Will Protected View affect all PDF files?
The short answer here is ‘it depends’. Protected View has two modes (well, three, if you count ‘Off’):
- Off: Protected View is disabled. With this setting, no PDF documents open in Protected View.
- Files from potentially unsafe locations: According to Geraci/Adobe, this is the recommended option. Web browsers and email clients generally flag downloaded files and email attachments as ‘potentially unsafe’. Using this setting, such files will be opened in Protected View.
- All files: This is the most restrictive option. With this setting, even documents that you have just created yourself will open in Protected View.
As mentioned earlier, it is possible to enable editing for an open document via the ‘Enable All Features’ button. This step also adds the document to a whitelist of trusted sources, or ‘Privileged Locations’. If you go into Edit > Preferences > Security (Enhanced), it’s also possible to add a folder path or a host (e.g., a website URL) to your list of Privileged Locations. The idea is that this list represents sources that you trust to provide safe PDF files.
This system interacts with the Protected View settings in interesting ways. Regardless of the setting, hitting ‘Enable All Features’ adds the file to the list of Privileged Locations, and it’s always possible to add or remove entries from the list. Using the ‘Files from potentially unsafe locations’ setting, documents from the whitelist don’t open in Protected View. In other words, the list of Privileged Locations operates like a standard whitelist, in that the security features let trusted documents through the net. By contrast, the ‘All files’ setting ignores the whitelist: every time you open a document, regardless of the source, it will open in Protected View. This includes documents you have created yourself, along with documents you have previously enabled. Due to this, the ‘All files’ setting is only recommended for situations in which trust cannot be established for any files or domains.
My plug-ins, my beautiful plug-ins!
So, what does Protected View mean for my favorite plug-ins? Mostly, business as usual, actually — unless your favorite plug-in aims to govern whether users can open a document at all. Most plug-ins that are designed to manipulate the contents of PDF documents — as well as Acrobat’s own commenting tools — simply don’t work in Protected View. That’s sort of the point, actually. Restrict the amount of interaction with a document unless the user decides to trust its source. As soon as Acrobat’s full functionality is enabled, hey presto, so are its plug-ins. Adobe’s official position seems to be that third-party developers should educate their users about Privileged Locations rather than just running Acrobat with Protected View turned off. That way, users will be able to interact as they like with the files they deem ‘safe’, but remain protected from those with more suspect origins.

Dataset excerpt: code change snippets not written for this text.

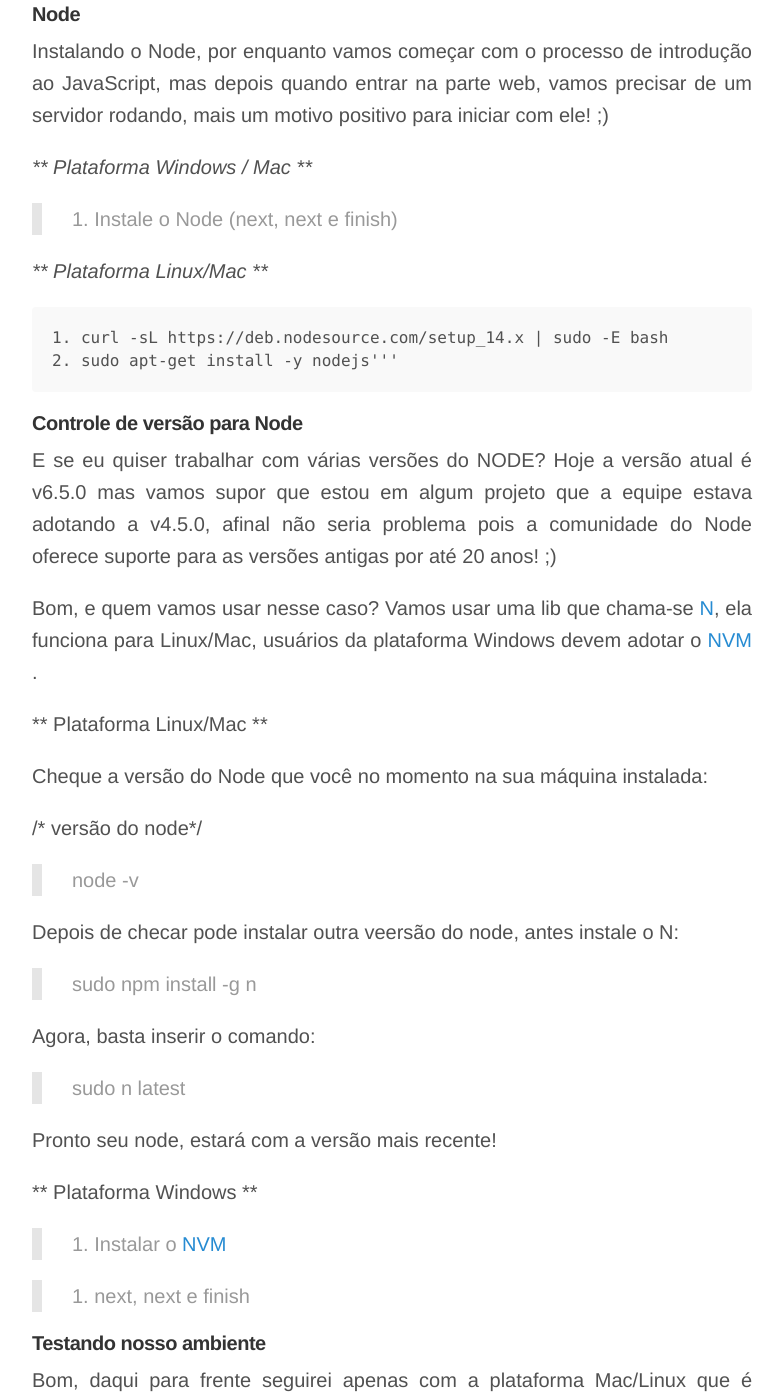
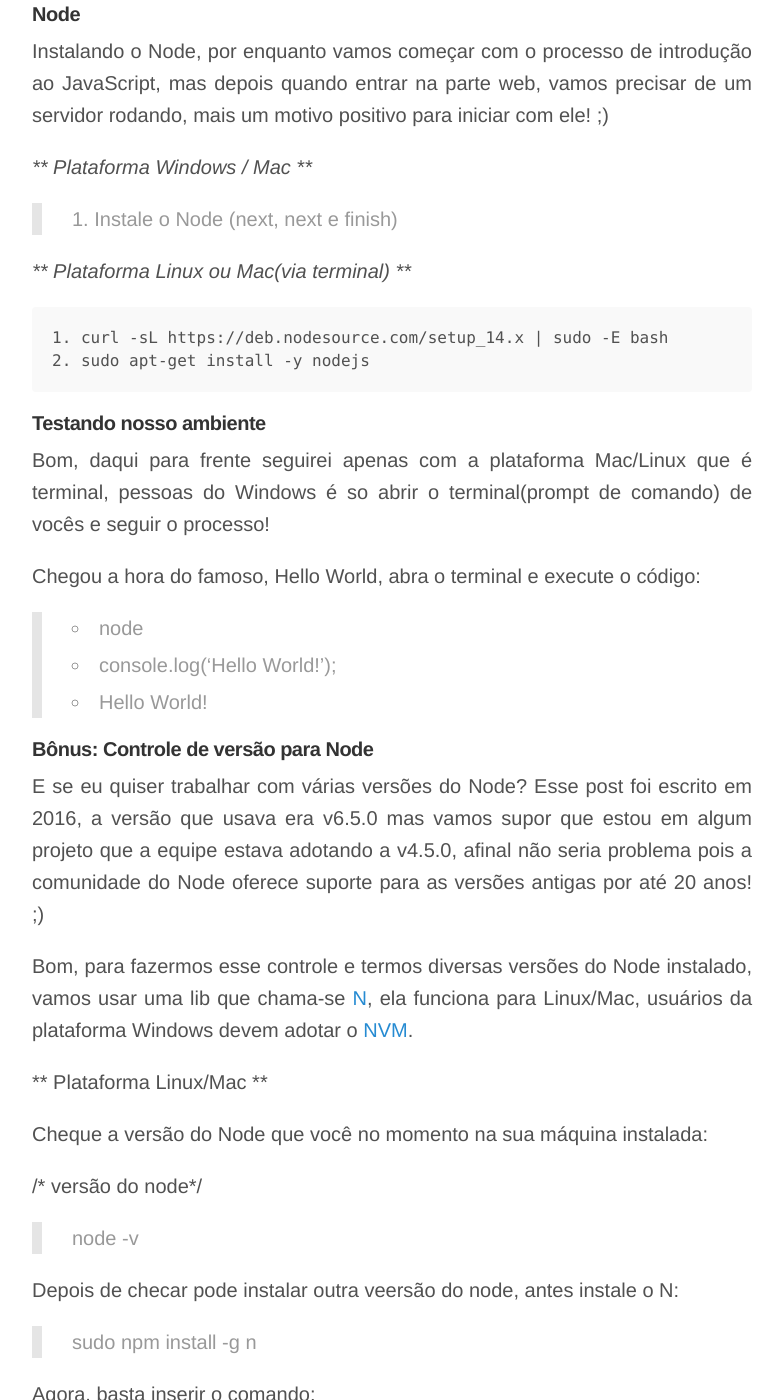
Before and after one commit to cristofersousa/cristofersousa.github.io, a Jekyll site: the page built from _posts/2016-09-09-hello-nodejs.md, in a window 1280 px wide and 1400 px high, scrolled down 3257 px. Shown: the whole window, without its empty margins (248-1032 px from the left). Built offline with Jekyll 4.4.1, drawn with Linux system fonts in a browser that asks for light colours; comment, search, counter and statistics services are not loaded; some of the changed text lies outside the part shown; grey boxes are pictures that could not be loaded.

Commit message:
Update 2016-09-09-hello-nodejs.md

```diff
--- a/_posts/2016-09-09-hello-nodejs.md
+++ b/_posts/2016-09-09-hello-nodejs.md
@@ -67,16 +67,28 @@
    > 1. Instale o Node (next, next e finish)
 
 
-*** Plataforma Linux/Mac ***
+*** Plataforma Linux ou Mac(via terminal) ***
 
     1. curl -sL https://deb.nodesource.com/setup_14.x | sudo -E bash
-    2. sudo apt-get install -y nodejs'''
+    2. sudo apt-get install -y nodejs
 
-##### Controle de versão para Node
 
-E se eu quiser trabalhar com várias versões do NODE? Hoje a versão atual é v6.5.0 mas vamos supor que estou em algum projeto que a equipe estava adotando a v4.5.0, afinal não seria problema pois a comunidade do Node oferece suporte para as versões antigas por até 20 anos! ;)
+#### Testando nosso ambiente
 
-Bom, e quem vamos usar nesse caso? Vamos usar uma lib que chama-se [N](https://github.com/mklement0/n-install), ela funciona para Linux/Mac, usuários da plataforma Windows devem adotar o [NVM ](http://nomadev.com.br/node-js-o-que-%C3%A9-nvm-e-como-gerenciar-vers%C3%B5es-do-node/).
+Bom, daqui para frente seguirei apenas com a plataforma Mac/Linux que é terminal, pessoas do Windows é so abrir o terminal(prompt de comando)  de vocês e seguir o processo!
+
+Chegou a hora do famoso, Hello World, abra o terminal e execute o código:
+
+> -  node
+- console.log('Hello World!');
+-  Hello World!
+
+
+##### Bônus: Controle de versão para Node
+
+E se eu quiser trabalhar com várias versões do Node?  Esse post foi escrito em 2016, a versão que usava era v6.5.0 mas vamos supor que estou em algum projeto que a equipe estava adotando a v4.5.0, afinal não seria problema pois a comunidade do Node oferece suporte para as versões antigas por até 20 anos! ;)
+
+Bom, para fazermos esse controle e termos diversas versões do Node instalado, vamos usar uma lib que chama-se [N](https://github.com/mklement0/n-install), ela funciona para Linux/Mac, usuários da plataforma Windows devem adotar o [NVM](http://nomadev.com.br/node-js-o-que-%C3%A9-nvm-e-como-gerenciar-vers%C3%B5es-do-node/).
 
 ** Plataforma Linux/Mac **
 
```
Also changed, not shown: other parts of _posts/2016-09-09-hello-nodejs.md (+0 -9 lines).
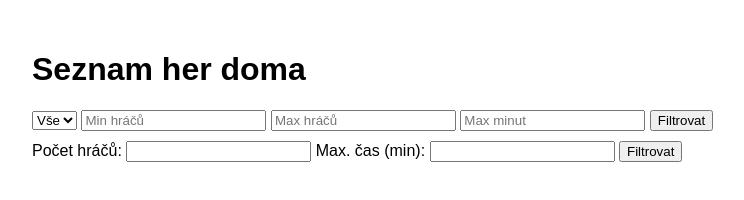
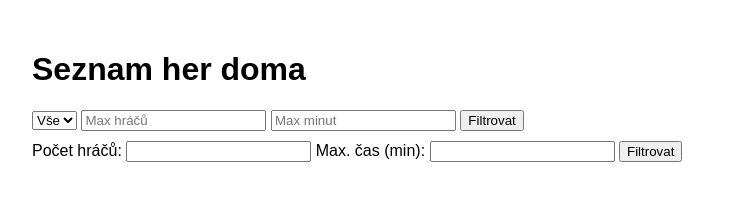
Before and after one commit to 4ME280-Webdesign-a-uzivatelska-rozhrani/kubl17-projekt, a plain HTML site: page index.html in a window 1280 px wide. Shown: the whole page, without its empty margins (208-952 px from the left). Drawn offline with Linux system fonts and the light colour scheme; no server answers.

Commit message:
index.html

```diff
--- a/index.html
+++ b/index.html
@@ -34,7 +34,6 @@
 
   <form id="filtr-form">
   <select id="filtr-typ"></select>
-  <input type="number" id="filtr-hraci-min" placeholder="Min hráčů">
   <input type="number" id="filtr-hraci-max" placeholder="Max hráčů">
   <input type="number" id="filtr-cas-max" placeholder="Max minut">
   <button type="submit">Filtrovat</button>
```
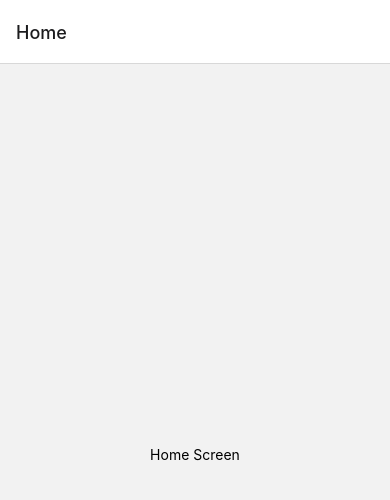
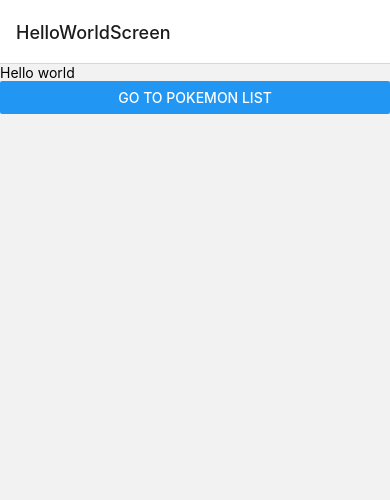
Before and after one commit to SebastianMayorgaCalderon/PokedexReactNative, a React Native app: screen / in a window 390 px wide. Shown: the top 500 px of the page. Built offline with nearby package versions, Linux system fonts and the light colour scheme.

Commit message:
[added multiple screen support to pokedex]

```diff
--- a/App.tsx
+++ b/App.tsx
@@ -6,28 +6,64 @@
  * @flow strict-local
  */
 
-import {NavigationContainer} from '@react-navigation/native'
+import {NavigationContainer} from '@react-navigation/native';
 
 import React from 'react';
 import type {Node} from 'react';
-import {SafeAreaView, View, Text} from 'react-native';
-
+import {SafeAreaView, View, Text, Button} from 'react-native';
 import PokedexApp from './src';
 import {Provider} from 'react-redux';
 import store from './src/state';
 
+import {RouteProp} from '@react-navigation/native';
+
 import {createNativeStackNavigator} from '@react-navigation/native-stack';
 
-function HomeScreen() {
+import {NativeStackNavigationProp} from '@react-navigation/native-stack';
+
+type StackParamList = {
+  PokemonListScreen: {prop1: string};
+  HelloWorldScreen: {prop2: number};
+};
+
+type PokemonScreenProps = {
+  route: RouteProp<StackParamList, 'PokemonListScreen'>;
+};
+
+type HelloworldScreenProps = {
+  route: RouteProp<StackParamList, 'HelloWorldScreen'>;
+  navigation: NativeStackNavigationProp<StackParamList, 'HelloWorldScreen'>;
+};
+
+const Stack = createNativeStackNavigator<StackParamList>();
+
+const PokemonListScreen: (props: PokemonScreenProps) => Node = ({
+  route,
+}: PokemonScreenProps) => {
   return (
-    <View style={{ flex: 1, alignItems: 'center', justifyContent: 'center' }}>
-      <Text>Home Screen</Text>
-    </View>
+    <SafeAreaView>
+      <PokedexApp />
+    </SafeAreaView>
   );
-}
+};
 
-const Stack = createNativeStackNavigator();
+const HelloWorldScreen: (props: HelloWorldScreenProps) => Node = ({
+  route,
+  navigation,
+}: PokemonScreenProps) => {
+  const handlePress = () => {
+    navigation.navigate('PokemonListScreen');
+  };
 
+  return (
+    <SafeAreaView>
+      <View>
+        <Text>Hello world</Text>
+        <Button title="Go to pokemon list" onPress={handlePress} />
+      </View>
+    </SafeAreaView>
+  );
+};
 
 const App: () => Node = () => {
   return (
@@ -37,10 +73,13 @@ const App: () => Node = () => {
           <PokedexApp />
         </SafeAreaView> */}
         <Stack.Navigator>
-          <Stack.Screen name="Home" component={HomeScreen} />
+          <Stack.Screen name="HelloWorldScreen" component={HelloWorldScreen} />
+          <Stack.Screen
+            name="PokemonListScreen"
+            component={PokemonListScreen}
+          />
         </Stack.Navigator>
       </NavigationContainer>
-
     </Provider>
   );
 };
--- a/package.json
+++ b/package.json
@@ -14,6 +14,7 @@
     "@react-navigation/native-stack": "^6.9.12",
     "@reduxjs/toolkit": "^1.9.3",
     "@types/axios": "^0.14.0",
+    "@types/react-navigation": "^3.4.0",
     "@types/react-redux": "^7.1.25",
     "@types/redux-saga": "^0.10.5",
     "@types/redux-thunk": "^2.1.0",
--- a/src/index.tsx
+++ b/src/index.tsx
@@ -33,8 +33,10 @@ const PokedexApp = ({
   pokemonListError,
 }: Props) => {
   useEffect(() => {
-    fetchPokemonList();
-  }, [fetchPokemonList]);
+    if (pokemonList?.length === 0) {
+      fetchPokemonList();
+    }
+  },[]);
   return (
     <SafeAreaView>
       {!pokemonListError && (
```
Also changed, not shown: 4 other files (tests, documents, lock files or other folders).
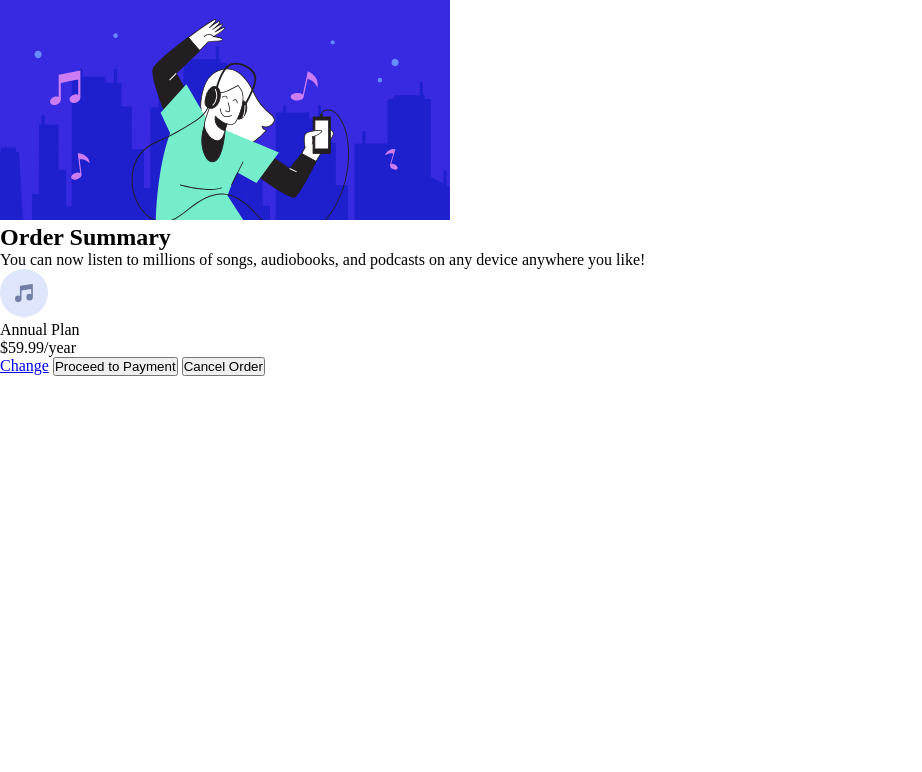
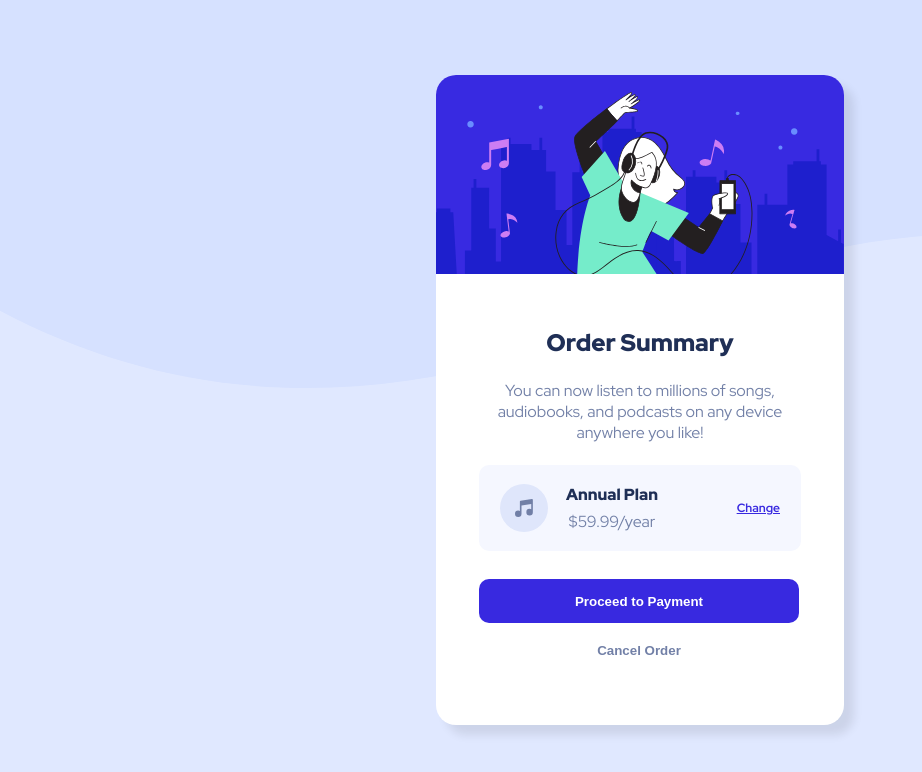
Before and after one commit to JandersonPedrosa/challenge-order-summary, a plain HTML site: page index.html in a window 1280 px wide. Shown: the whole page, without its empty margins (0-922 px from the left). Drawn offline with Linux system fonts and the light colour scheme.

Commit message:
create and completed CSS, challenge completed

```diff
--- a/index.html
+++ b/index.html
@@ -12,25 +12,33 @@
     <title>Order Summary</title>
 </head>
 <body>
-    <main>
+    <main class="container">
         <header>
-            <img src="assets/img/illustration-hero.svg" alt="person listening to music with headphones and dancing">
+            <img class="illustration-hero" src="assets/img/illustration-hero.svg" alt="person listening to music with headphones and dancing">
         </header>
-        <section>
+        <div class="section-container">
+            <section class="section -main">
                 <h1>Order Summary</h1>
                 <p>You can now listen to millions of songs, audiobooks, and podcasts on any
                 device anywhere you like!</p>
             </section>
-        <section>
+            <section class="section">
                 <form action="">
+                        <div class="plan-container">
+                            <div class="plan">
                                 <img src="assets/img/icon-music.svg" alt="music icon">
-                <p>Annual Plan</p>
-                <p>$59.99/year</p>
-                <a href="#">Change</a>
-                <input type="submit" value="Proceed to Payment">
-                <input type="submit" value="Cancel Order">
+                                <div class="plan-more-value">
+                                    <p class="paragraph-plan -one">Annual Plan</p>
+                                    <p class="paragraph-plan -two">$59.99/year</p>
+                                </div>
+                            </div>
+                            <a id="change" href="#">Change</a>
+                        </div>
+                    <input class="submit" type="submit" value="Proceed to Payment">
+                    <input class="submit two" type="submit" value="Cancel Order">
                 </form>
             </section>
+        </div>
     </main>
 </body>
 </html>
--- a/style.css
+++ b/style.css
@@ -6,3 +6,114 @@
     --Dark-blue: hsl(223, 47%, 23%);
     --my-font: "Red Hat Display", sans-serif;
 }
+
+body{
+    background-color: var(--Pale-blue);
+    background-image: url(assets/img/pattern-background-desktop.svg);
+    background-repeat: no-repeat;
+    background-size: contain;
+    height: 100vh;
+    display: flex;
+    justify-content: center;
+    align-items: center;
+    font-family: var(--my-font);
+}
+
+.container{
+    display: flex;
+    flex-direction: column;
+    align-items: center;
+    text-align: center;
+    background-color: #fff;
+    max-width: 25.5rem;
+    border-radius: 20px;
+    box-shadow: 10px 10px 10px rgba(0, 0, 0, 0.092);
+}
+
+.illustration-hero{
+    width: 25.5rem;
+    border-radius: 20px 20px 0px 0px;
+}
+
+.section-container{
+    padding: 3rem 2.688rem;
+}
+
+.section > h1{
+    color: var(--Dark-blue);
+    font-weight: 900;
+}
+
+.section.-main > p{
+    color: var(--Desaturated-blue);
+    margin: 1.375rem 0rem;
+}
+
+.plan-container{
+    background-color: var(--Very-pale-blue);
+    display: flex;
+    align-items: center;
+    justify-content: space-between;
+    padding: 1.2rem 1.313rem;
+    border-radius: 10px;
+    margin-bottom: 1.75rem;
+}
+
+.plan{
+    display: flex;
+}
+
+.plan-more-value{
+    display: flex;
+    flex-direction: column;
+    justify-content: space-between;
+    margin-left: 1.125rem;
+}
+
+.paragraph-plan.-one{
+    color: var(--Dark-blue);
+    font-weight: 900;
+    font-size: 16px;
+}
+
+.paragraph-plan.-two{
+    color: var(--Desaturated-blue);
+}
+
+#change{
+    color: var(--Bright-blue);
+    font-weight: 700;
+    font-size: 12px;
+}
+
+#change:hover{
+    color: var(--Desaturated-blue);
+}
+
+.submit{
+    display: block;
+    width: 20rem;
+    height: 2.75rem;
+    background-color: var(--Bright-blue);
+    border-radius: 10px;
+    border: none;
+    margin-bottom: 5px;
+    color: #fff;
+    font-weight: 600;
+    cursor: pointer;
+}
+
+.submit.two{
+    background-color: #fff;
+    color: var(--Desaturated-blue);
+    font-weight: 900;
+}
+
+.submit:hover{
+    background-color: rgba(58, 58, 223, 0.818);
+}
+
+.submit.two:hover{
+    background-color: #fff;
+    color: var(--Dark-blue);
+}
```
Lines whose indentation alone changed are shown as unchanged.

Some plug-ins need to be able to run in Protected View, however. These are DRM (digital rights management) plug-ins that verify whether a user is permitted to open a given document. Apparently, the implementation of Protected View disrupts this process by cutting off the communication between the plug-in and the verification server. This can be overcome, however, using a trusted proxy, something called a ‘broker process’. This can create a dedicated communication channel between a specific, approved plug-in for the sole purpose of authentication. According to Geraci/Adobe, there is a sample in the SDK (software development kit) that demonstrates how to do this.